2020 marks the 40th anniversary of the establishment of professional archaeology within the Manchester city region, with the creation of the Greater Manchester Archaeological Unit (GMAU) in 1980. This was the culmination of a decade of raising awareness of the archaeology and heritage of the Manchester city region. It saw the establishment of dedicated conservation officers in each of the ten new metropolitan boroughs of Greater Manchester (established in the local government re-organisation of 1974), a growth in the number of conservation areas and a significant rise in the number of historic buildings protected through the listing process, on the back of changes to the listing process in 1970. This paper looks at the particular impact of the growth of heritage protection and the role of conservation and re-use in retaining and understanding industrial buildings in the Manchester area. It examines the way in which industrial sites in the region have been preserved and displayed for the public over the last 38 years by heritage professionals, highlighting the impact of the Greater Manchester Archaeological Unit (and its successors), and its sister unit the University of Manchester Archaeological Unit. First, the range of industrial archaeology sites surviving in the area is briefly reviewed. Then, the next part of this paper studies the conservation of industrial buildings in the Manchester Area, which began in the late 1970s with a number of pioneering projects such as Samuel Oldknow’s canal warehouse in Marple. However, it was the purchase of the Liverpool Road Railway Station in Manchester in 1978 by the Greater Manchester County Council, and its subsequent restoration, that gave the conservation of industrial buildings the boost it needed. Since then canal warehouses, packing warehouses and textile mills have been conserved through conversion to offices, student accommodation or flats. Some of the problems encountered in this trend, in particular the lack of interest in particular types of sites, will also be looked at. The final part of this paper examines the way in which industrial sites around the Manchester city region have been preserved and displayed to the public. Liverpool Road Railway Station was the first such site and is home to the Museum of Science and Industry in Manchester (now part of the Science Museum Group). However, there are many smaller and local industrial archaeology sites which have been excavated and displayed since the early1980s through the work of GMAU. These range from textile mills and bleachworks to coal mining sites.

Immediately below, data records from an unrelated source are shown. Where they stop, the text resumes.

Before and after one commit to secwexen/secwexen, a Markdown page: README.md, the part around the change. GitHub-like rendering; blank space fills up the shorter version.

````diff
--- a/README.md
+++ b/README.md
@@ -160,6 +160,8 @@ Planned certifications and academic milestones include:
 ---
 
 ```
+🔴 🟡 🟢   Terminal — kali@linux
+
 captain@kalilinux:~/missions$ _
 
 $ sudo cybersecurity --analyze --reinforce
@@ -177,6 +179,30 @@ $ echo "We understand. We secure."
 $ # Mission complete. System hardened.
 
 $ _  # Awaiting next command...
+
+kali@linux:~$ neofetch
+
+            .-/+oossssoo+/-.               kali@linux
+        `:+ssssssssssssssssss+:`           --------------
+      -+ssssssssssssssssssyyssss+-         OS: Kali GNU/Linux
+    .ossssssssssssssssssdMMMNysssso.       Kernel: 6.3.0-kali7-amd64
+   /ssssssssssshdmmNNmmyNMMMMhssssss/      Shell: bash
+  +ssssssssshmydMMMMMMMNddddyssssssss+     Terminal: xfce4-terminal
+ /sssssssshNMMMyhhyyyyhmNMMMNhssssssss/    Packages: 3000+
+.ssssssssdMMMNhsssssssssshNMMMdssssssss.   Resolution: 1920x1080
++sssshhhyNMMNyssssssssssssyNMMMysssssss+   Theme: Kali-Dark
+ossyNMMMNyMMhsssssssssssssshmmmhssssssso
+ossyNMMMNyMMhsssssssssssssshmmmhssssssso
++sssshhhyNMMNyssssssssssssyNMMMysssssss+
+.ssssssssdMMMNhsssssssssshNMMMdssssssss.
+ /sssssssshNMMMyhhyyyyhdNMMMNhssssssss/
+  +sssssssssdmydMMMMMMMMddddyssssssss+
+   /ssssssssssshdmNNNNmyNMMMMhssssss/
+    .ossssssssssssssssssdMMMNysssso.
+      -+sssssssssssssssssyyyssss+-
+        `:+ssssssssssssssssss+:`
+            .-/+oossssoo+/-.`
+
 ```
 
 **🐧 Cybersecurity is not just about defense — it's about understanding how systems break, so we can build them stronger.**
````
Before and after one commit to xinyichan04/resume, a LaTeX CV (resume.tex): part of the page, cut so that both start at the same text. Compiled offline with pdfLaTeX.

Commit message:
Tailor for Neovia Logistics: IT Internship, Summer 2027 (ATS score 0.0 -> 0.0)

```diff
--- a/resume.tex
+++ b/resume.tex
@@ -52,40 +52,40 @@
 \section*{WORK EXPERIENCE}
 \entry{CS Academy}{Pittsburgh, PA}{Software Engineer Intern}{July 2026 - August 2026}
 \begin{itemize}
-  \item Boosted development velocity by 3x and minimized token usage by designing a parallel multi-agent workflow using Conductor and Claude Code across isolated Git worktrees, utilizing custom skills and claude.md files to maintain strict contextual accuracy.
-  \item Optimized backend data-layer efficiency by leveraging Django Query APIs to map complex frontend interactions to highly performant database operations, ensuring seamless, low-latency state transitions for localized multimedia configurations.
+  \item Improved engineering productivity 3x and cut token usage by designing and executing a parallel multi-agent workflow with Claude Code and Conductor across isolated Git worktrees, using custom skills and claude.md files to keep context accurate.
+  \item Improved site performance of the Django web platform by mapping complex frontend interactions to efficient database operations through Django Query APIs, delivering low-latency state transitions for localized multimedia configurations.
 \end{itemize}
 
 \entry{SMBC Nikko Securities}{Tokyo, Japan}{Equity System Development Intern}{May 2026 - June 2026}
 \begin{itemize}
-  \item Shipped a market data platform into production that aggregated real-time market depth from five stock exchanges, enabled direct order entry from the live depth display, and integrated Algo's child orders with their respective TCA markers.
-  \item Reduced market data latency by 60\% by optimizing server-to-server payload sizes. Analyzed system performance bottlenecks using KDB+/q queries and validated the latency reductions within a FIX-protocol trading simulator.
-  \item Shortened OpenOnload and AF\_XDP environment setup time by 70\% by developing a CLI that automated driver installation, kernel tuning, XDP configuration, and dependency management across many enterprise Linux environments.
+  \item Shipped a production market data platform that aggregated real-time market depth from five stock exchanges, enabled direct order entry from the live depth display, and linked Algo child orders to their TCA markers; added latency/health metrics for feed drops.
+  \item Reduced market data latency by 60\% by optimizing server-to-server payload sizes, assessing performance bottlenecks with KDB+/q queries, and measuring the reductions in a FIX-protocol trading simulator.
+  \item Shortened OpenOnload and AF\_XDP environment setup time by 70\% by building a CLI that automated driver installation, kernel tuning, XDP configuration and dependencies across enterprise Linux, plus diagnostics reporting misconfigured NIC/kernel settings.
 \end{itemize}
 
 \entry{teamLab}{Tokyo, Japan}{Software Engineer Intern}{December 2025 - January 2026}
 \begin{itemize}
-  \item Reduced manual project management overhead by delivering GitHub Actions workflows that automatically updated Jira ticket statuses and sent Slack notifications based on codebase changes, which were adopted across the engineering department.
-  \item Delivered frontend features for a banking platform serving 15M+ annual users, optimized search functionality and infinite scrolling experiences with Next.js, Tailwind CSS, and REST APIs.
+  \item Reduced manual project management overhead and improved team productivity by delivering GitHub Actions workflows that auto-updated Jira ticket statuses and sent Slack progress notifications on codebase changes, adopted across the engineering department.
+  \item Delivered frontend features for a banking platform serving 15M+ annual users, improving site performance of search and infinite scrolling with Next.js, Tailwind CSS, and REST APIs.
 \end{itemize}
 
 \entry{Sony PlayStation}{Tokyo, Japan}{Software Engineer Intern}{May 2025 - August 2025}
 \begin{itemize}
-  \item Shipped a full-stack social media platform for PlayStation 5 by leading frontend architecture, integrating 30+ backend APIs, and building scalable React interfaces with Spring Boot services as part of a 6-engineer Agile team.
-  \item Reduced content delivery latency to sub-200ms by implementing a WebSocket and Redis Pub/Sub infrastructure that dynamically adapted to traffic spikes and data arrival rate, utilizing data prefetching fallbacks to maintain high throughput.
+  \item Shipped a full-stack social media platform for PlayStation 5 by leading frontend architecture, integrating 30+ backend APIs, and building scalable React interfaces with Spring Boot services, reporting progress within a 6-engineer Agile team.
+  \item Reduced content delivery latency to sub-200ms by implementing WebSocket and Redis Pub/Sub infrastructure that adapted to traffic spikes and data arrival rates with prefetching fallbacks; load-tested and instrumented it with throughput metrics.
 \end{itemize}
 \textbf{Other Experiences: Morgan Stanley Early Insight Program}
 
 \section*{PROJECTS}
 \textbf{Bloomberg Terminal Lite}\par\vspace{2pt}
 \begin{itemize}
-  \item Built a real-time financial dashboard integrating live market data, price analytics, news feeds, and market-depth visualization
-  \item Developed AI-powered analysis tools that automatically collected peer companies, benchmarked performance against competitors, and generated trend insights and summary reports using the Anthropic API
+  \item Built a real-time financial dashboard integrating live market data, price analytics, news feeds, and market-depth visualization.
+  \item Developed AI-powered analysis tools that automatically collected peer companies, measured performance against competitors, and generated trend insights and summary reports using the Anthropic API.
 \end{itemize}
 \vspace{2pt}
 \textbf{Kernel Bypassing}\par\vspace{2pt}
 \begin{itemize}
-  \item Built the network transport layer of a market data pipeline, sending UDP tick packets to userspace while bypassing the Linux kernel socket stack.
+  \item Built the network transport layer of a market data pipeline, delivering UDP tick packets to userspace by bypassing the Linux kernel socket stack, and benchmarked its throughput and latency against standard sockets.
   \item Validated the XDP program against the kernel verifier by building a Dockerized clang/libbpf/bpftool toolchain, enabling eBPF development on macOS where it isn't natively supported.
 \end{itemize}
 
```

Item Type: Article
Schools: Schools > School of Environment and Life Sciences > Ecosystems and Environment Research Centre
Journal or Publication Title: Transactions of the Lancashire and Cheshire Antiquarian Society
Publisher: Lancashire and Cheshire Antiquarian Society
ISSN: 0950-4699
Depositing User: Dr Michael Nevell
Date Deposited: 11 Jun 2019 10:12
Last Modified: 14 Jun 2019 08:20
URI: http://usir.salford.ac.uk/id/eprint/51527

Actions (login required)

Edit record (repository staff only) Edit record (repository staff only)

Downloads

Downloads per month over past year